Copyright ©2020 Cornerstone ResearchNational Law Review, Volume X, Number 196


About this Author

Vildan Altuglu Antitrust & Competition Cornerstone Research New York, NY
Vice President

Vildan Altuglu applies economic analysis and marketing research techniques to matters involving product liability, product misrepresentation, false advertising, antitrust, intellectual property, and general business litigation. She is a leader of the firm’s consumer fraud and product liability practice. Dr. Altuglu has expertise addressing class certification and liability issues using economic, marketing, and consumer behavior data. She has experience in cases involving data breaches and allegations of unauthorized access to personally identifying data. Dr. Altuglu’s industry experience...

Ceren Canal Aruoba Economic and Financial Analysis Cornerstone Research

Ceren Canal Aruoba provides economic and financial analyses for complex business litigation matters involving pharmaceuticals, healthcare, intellectual property, marketing, and antitrust issues. She supports clients and experts through all phases of litigation, including deposition and trial. Ms. Canal Aruoba has worked on the design and implementation of consumer and professional surveys.

Pharmaceuticals and healthcare

Ms. Canal Aruoba has expertise in average wholesale price (AWP) litigation for both branded and generic manufacturers. In these matters, she has analyzed manufacturers’ price reporting practices, payors’ reimbursement policies, and their impact on pharmacies. Her research on pricing issues examines generic drugs and recent price spike allegations.

She has addressed damages and commercial success issues in Hatch-Waxman Paragraph IV cases. Ms. Canal Aruoba also has extensive experience working with large claims datasets, including matters involving healthcare insurers, health plans, and hospitals.

Antitrust and competition

Ms. Canal Aruoba consults on antitrust and competition cases with a focus on “failing firm” defense and efficiencies analyses. Her recent experience includes the DOJ’s successful challenge in United States v. EnergySolutions Inc. et al., in which she supported our expert’s rebuttal of the opposing parties’ failing firm defense. She has addressed similar issues in the healthcare, food, and online gaming industries.

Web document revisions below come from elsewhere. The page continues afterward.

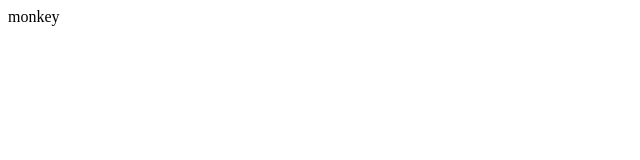
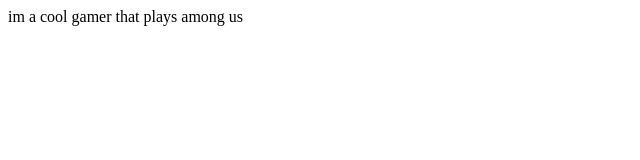
Before and after one commit to Yusufk26/yusufk26.github.io, a plain HTML site: page index.html in a window 1280 px wide. Shown: the whole page, without its empty margins (0-640 px from the left). Drawn offline with Linux system fonts and the light colour scheme.

Commit message:
Update index.html

```diff
--- a/index.html
+++ b/index.html
@@ -1,5 +1,5 @@
 <html>
-<body>
-monkey
-</body>
+  <body>
+    <p size="90px">im a cool gamer that plays among us</p>
+  </body>
 </html>
```
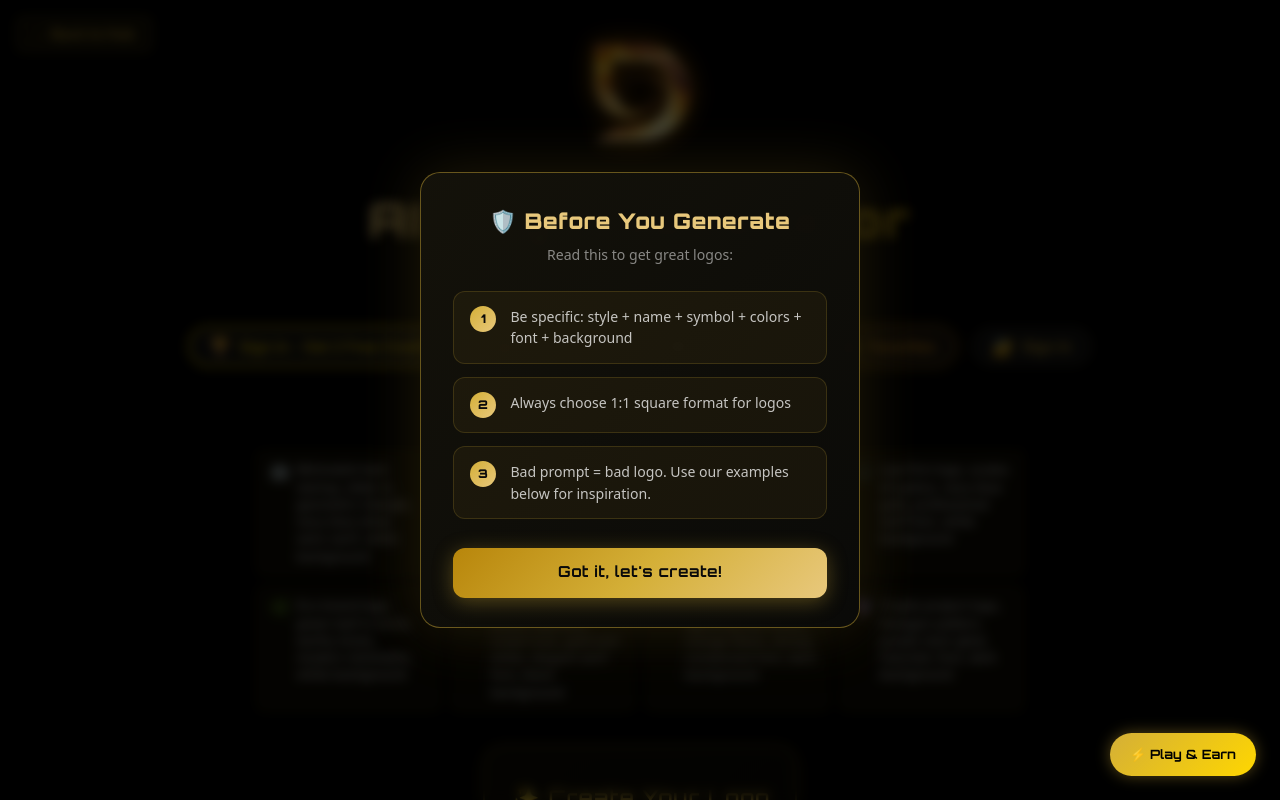
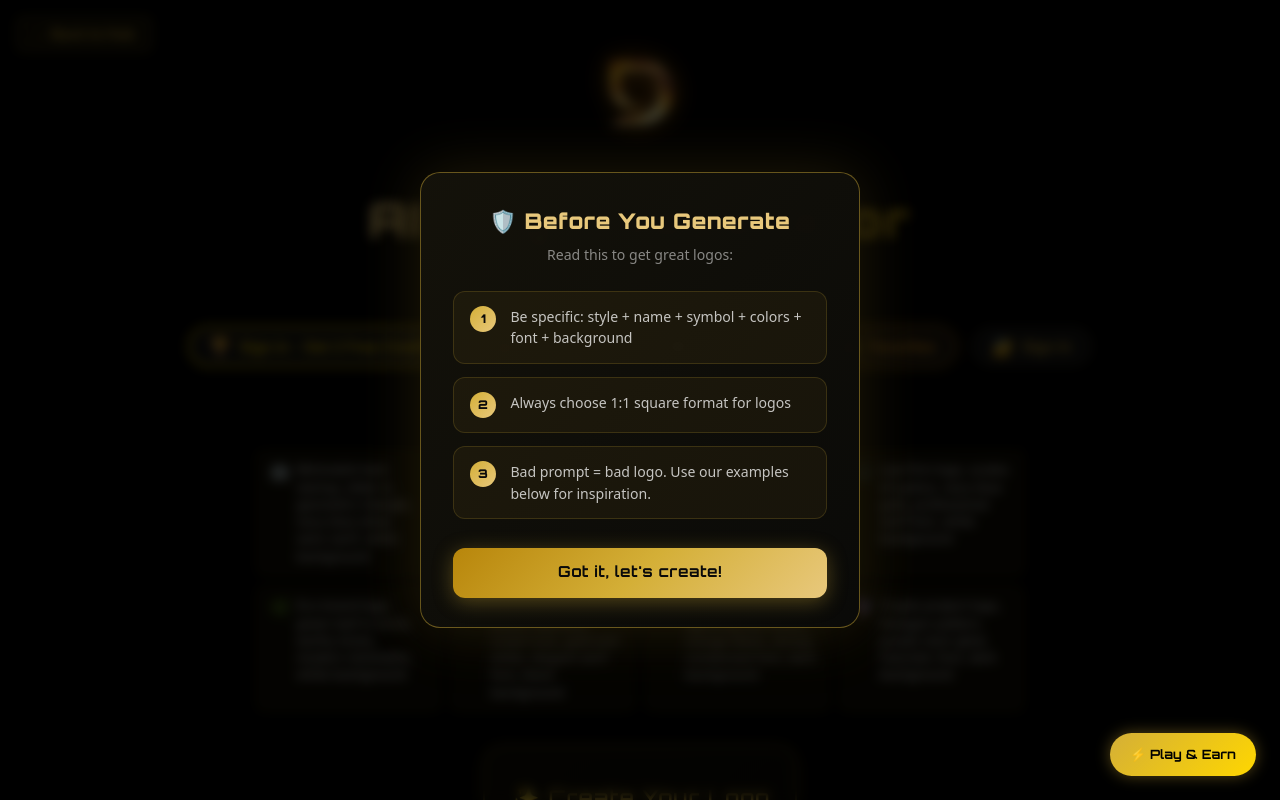
Before and after one commit to deepvortexia/logo-generator, a Next.js app: page / in a window 1280 px wide. Shown: the top 800 px of the page. Built offline with nearby package versions, Linux system fonts and the light colour scheme; no server answers.

Commit message:
style: standardize logo to 120px desktop 80px mobile

```diff
--- a/components/Header.css
+++ b/components/Header.css
@@ -52,7 +52,7 @@
 }
 
 .brand-logo-image {
-  height: 180px;
+  height: 120px;
   width: auto;
   object-fit: contain;
   animation: logoVortex 5s ease-in-out infinite;
@@ -208,7 +208,7 @@
   .hub-header { padding: 3rem 1rem 1rem; }
   .back-to-hub-link { font-size: 0.75rem; padding: 0.25rem 0.65rem; }
   .logo-display-zone { width: auto; height: 120px !important; margin: 0 auto 1rem; }
-  .brand-logo-image { height: 120px !important; }
+  .brand-logo-image { height: 80px !important; }
   .brand-title-text { font-size: 1.5rem; letter-spacing: 2px; margin: 1rem 0 0.4rem; }
   .primary-tagline { font-size: 1rem; }
   .hub-pills-container { gap: 0.75rem; }
```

She also has supported a testifying expert in a matter involving allegations of attempted monopolization, collusion, and price fixing. In this case, she supervised analyses on common impact issues with respect to class certification, developing econometric models to estimate damages and incorporating discovery into data analyses.

Valuation and damages

Ms. Canal Aruoba has conducted valuations and calculated damages in a variety of contexts involving merger and acquisition (M&A) litigation, lost profits, and the analysis of specific assets such as pharmaceuticals, uranium contracts, turbines, and flood insurance. She has experience using econometric techniques as well as discounted cash flow (DCF) and comparables valuation methodologies.

Ian Hoffman Cornerstone Research

Ian Hoffman is an Associate with Cornerstone Research.

Donna Hoffman Cornerstone Research

Donna Hoffman is  renowned  in the area of online consumer experiences, including online consumer behavior, internet marketing, digital commerce, and online search. Her research also evaluates the impact of new technologies, including artificial intelligence (AI) and the Internet of Things, on the online retail market environment.

An experienced expert witness, Professor Hoffman has testified in multiple matters, including in two federal trials. Her testimony in these matters included evaluating and opining on issues relating to online consumer...